* **Records for this exercise**:
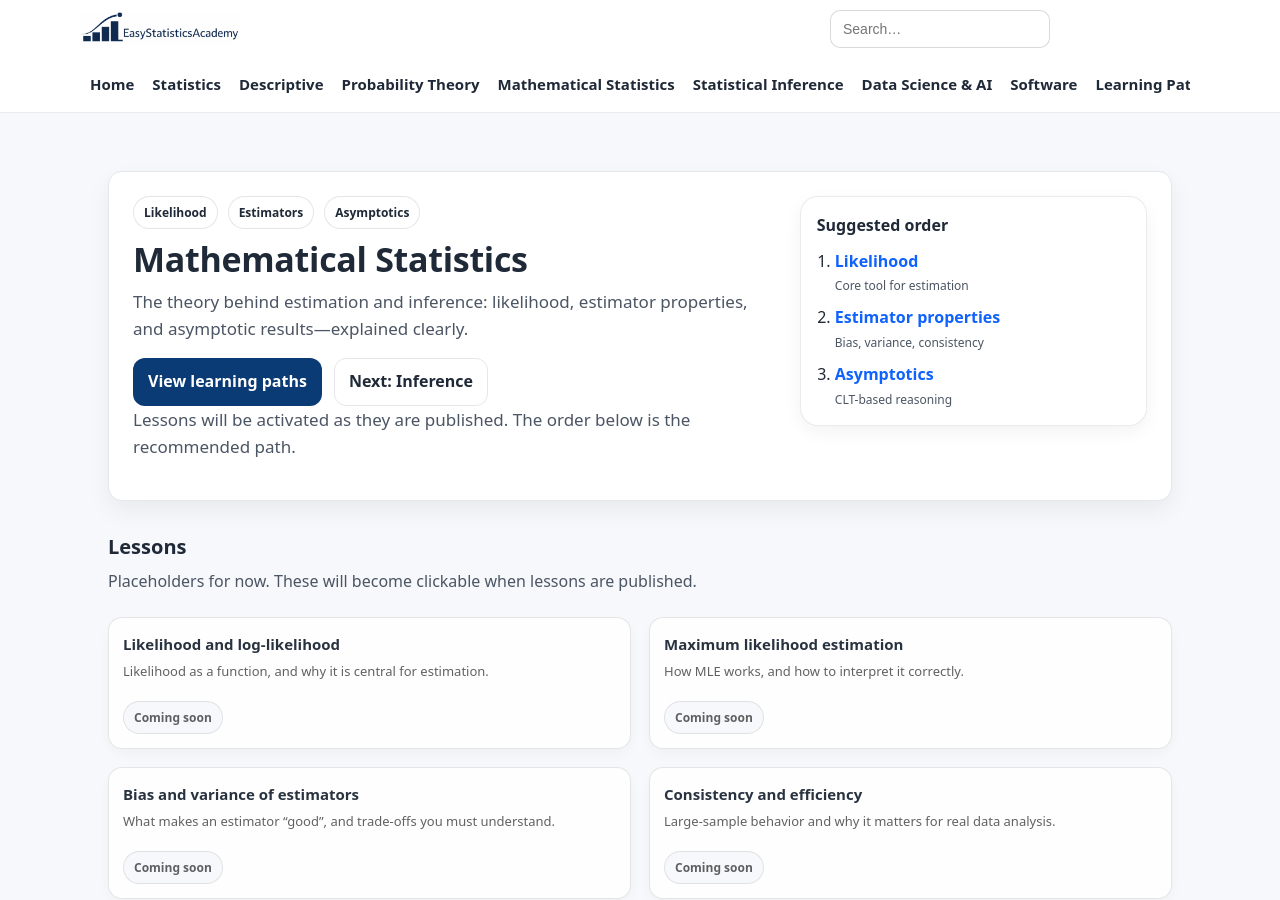
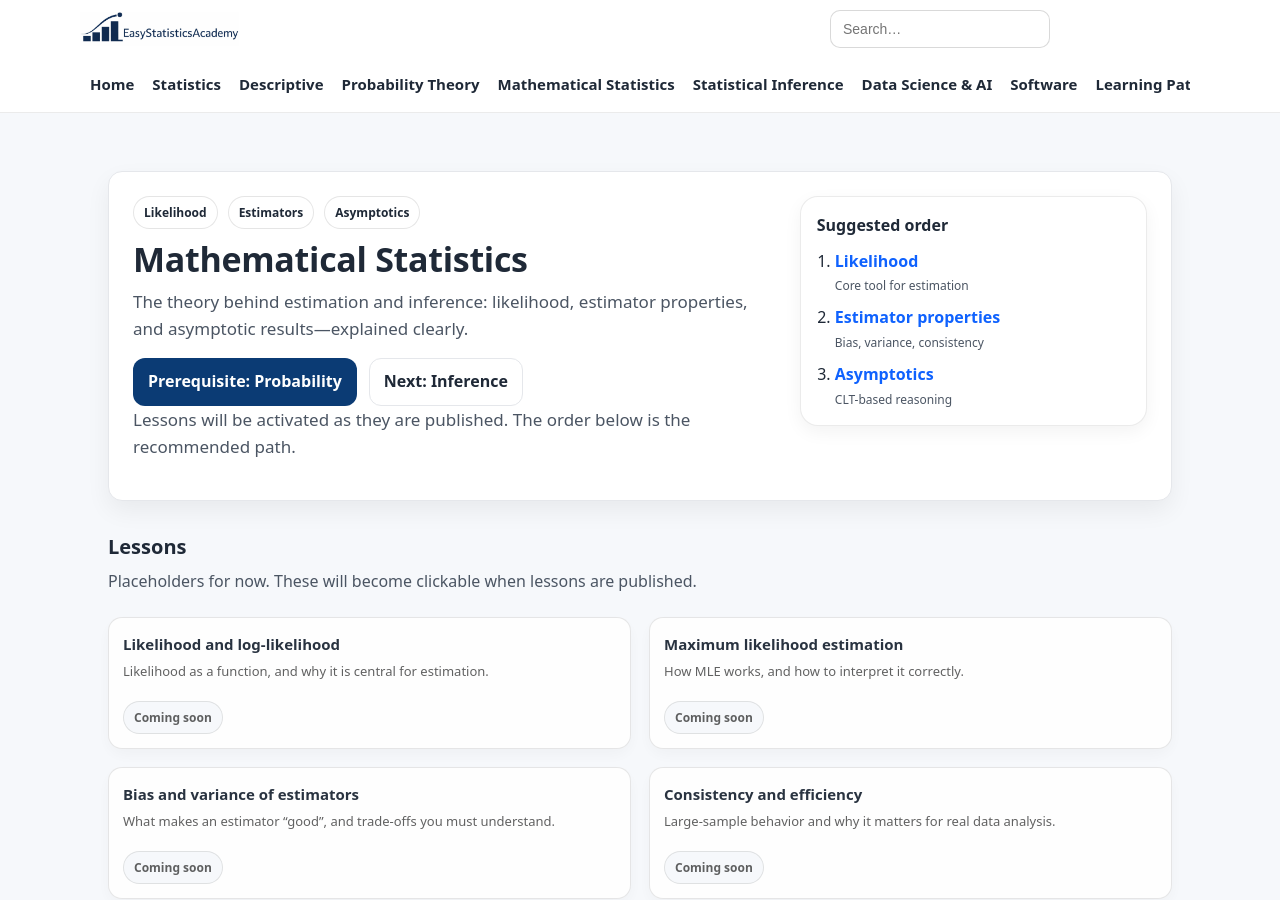
Before and after one commit to ammar-homaida-statistics/easystatisticsacademy, a Jekyll site: the page built from mathematical-statistics/index.md, in a window 1280 px wide and 900 px high. Built offline with Jekyll 4.4.1, drawn with Linux system fonts in a browser that asks for light colours.

Commit message:
Update pervious button

```diff
--- a/mathematical-statistics/index.md
+++ b/mathematical-statistics/index.md
@@ -22,7 +22,7 @@ sidebar: false
       </p>
 
       <div class="hero-actions">
-        <a class="btn" href="/learning-paths/">View learning paths</a>
+        <a class="btn" href="/probability/">Prerequisite: Probability</a>
         <a class="btn btn-outline" href="/inference/">Next: Inference</a>
       </div>
 
```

* **What is needed**:
Your answer should be all lines from the data that contain "mathematical".

* **The answer**:
Before and after one commit to ammar-homaida-statistics/easystatisticsacademy, a Jekyll site: the page built from mathematical-statistics/index.md, in a window 1280 px wide and 900 px high. Built offline with Jekyll 4.4.1, drawn with Linux system fonts in a browser that asks for light colours.
--- a/mathematical-statistics/index.md
+++ b/mathematical-statistics/index.md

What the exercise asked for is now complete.